-- Opening Marker --

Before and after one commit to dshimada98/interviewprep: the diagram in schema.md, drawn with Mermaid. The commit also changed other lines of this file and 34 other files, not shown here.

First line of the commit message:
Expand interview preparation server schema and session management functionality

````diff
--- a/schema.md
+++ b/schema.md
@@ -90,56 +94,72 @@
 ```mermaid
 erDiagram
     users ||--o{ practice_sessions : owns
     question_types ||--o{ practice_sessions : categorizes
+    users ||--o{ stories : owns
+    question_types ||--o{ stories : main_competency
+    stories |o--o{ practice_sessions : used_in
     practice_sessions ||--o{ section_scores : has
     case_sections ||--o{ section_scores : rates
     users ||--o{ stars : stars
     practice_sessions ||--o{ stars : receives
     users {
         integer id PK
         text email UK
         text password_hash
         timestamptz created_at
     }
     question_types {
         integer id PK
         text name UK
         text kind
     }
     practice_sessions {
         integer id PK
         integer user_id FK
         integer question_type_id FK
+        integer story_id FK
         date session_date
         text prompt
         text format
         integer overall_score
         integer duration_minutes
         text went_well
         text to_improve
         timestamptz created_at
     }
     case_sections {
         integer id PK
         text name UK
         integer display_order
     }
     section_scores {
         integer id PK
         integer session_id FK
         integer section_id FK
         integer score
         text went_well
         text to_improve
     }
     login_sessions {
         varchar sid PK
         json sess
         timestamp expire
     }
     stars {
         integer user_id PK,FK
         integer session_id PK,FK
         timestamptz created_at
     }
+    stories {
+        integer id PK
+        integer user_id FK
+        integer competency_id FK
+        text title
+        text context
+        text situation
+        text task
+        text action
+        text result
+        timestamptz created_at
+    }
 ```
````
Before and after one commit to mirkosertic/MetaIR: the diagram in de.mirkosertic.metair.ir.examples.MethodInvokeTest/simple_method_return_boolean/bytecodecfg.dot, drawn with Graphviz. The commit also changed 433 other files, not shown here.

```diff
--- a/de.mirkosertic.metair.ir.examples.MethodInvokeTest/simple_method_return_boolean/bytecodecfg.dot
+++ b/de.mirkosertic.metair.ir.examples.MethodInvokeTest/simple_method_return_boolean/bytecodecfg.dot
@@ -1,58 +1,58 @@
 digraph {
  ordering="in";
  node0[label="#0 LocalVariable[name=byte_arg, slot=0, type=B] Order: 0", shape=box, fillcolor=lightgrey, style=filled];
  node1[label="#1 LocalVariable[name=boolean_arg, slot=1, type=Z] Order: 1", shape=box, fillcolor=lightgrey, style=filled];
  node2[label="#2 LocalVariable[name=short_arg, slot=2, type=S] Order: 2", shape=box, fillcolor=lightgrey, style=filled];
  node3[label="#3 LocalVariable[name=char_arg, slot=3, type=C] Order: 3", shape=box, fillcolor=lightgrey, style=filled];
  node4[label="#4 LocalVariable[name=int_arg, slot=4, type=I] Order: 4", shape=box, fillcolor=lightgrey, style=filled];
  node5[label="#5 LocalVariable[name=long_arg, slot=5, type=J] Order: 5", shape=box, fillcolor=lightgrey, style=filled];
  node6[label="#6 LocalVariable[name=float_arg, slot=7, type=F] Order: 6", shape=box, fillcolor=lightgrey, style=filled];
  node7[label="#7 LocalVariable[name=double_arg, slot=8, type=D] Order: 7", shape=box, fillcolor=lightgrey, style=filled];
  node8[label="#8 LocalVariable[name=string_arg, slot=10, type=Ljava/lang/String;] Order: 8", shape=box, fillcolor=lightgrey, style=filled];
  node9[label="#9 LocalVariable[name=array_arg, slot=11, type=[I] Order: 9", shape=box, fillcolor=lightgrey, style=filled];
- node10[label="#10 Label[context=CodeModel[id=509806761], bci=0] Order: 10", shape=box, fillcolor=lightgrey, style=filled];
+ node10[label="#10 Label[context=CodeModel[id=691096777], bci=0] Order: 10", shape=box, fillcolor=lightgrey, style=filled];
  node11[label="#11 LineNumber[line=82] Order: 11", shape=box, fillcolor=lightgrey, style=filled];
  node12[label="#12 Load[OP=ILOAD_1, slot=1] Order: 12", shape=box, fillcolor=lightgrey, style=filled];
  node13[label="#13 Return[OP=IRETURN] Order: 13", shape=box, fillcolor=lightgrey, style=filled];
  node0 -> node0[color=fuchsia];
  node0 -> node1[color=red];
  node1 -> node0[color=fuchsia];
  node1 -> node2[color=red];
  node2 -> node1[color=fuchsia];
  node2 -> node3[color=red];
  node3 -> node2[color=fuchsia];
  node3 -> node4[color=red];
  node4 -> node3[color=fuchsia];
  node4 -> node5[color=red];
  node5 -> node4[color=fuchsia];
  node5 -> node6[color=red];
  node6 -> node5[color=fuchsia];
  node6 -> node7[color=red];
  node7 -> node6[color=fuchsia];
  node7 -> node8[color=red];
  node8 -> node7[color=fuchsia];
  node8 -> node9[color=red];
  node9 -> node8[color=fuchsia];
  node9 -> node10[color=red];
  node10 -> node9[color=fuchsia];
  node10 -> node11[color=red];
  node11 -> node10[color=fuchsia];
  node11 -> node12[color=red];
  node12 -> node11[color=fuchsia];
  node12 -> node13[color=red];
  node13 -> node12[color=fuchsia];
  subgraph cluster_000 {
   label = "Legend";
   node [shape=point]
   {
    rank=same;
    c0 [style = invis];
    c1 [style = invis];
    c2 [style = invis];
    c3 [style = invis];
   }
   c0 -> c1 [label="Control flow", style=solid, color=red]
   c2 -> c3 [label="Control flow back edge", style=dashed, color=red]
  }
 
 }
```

-- Closing Marker --

▸ **Problem requirements**
Wherever the word "mirkosertic" appears in the listing above, copy that line.

▸ **Written solution**
Before and after one commit to mirkosertic/MetaIR: the diagram in de.mirkosertic.metair.ir.examples.MethodInvokeTest/simple_method_return_boolean/bytecodecfg.dot, drawn with Graphviz. The commit also changed 433 other files, not shown here.
--- a/de.mirkosertic.metair.ir.examples.MethodInvokeTest/simple_method_return_boolean/bytecodecfg.dot
+++ b/de.mirkosertic.metair.ir.examples.MethodInvokeTest/simple_method_return_boolean/bytecodecfg.dot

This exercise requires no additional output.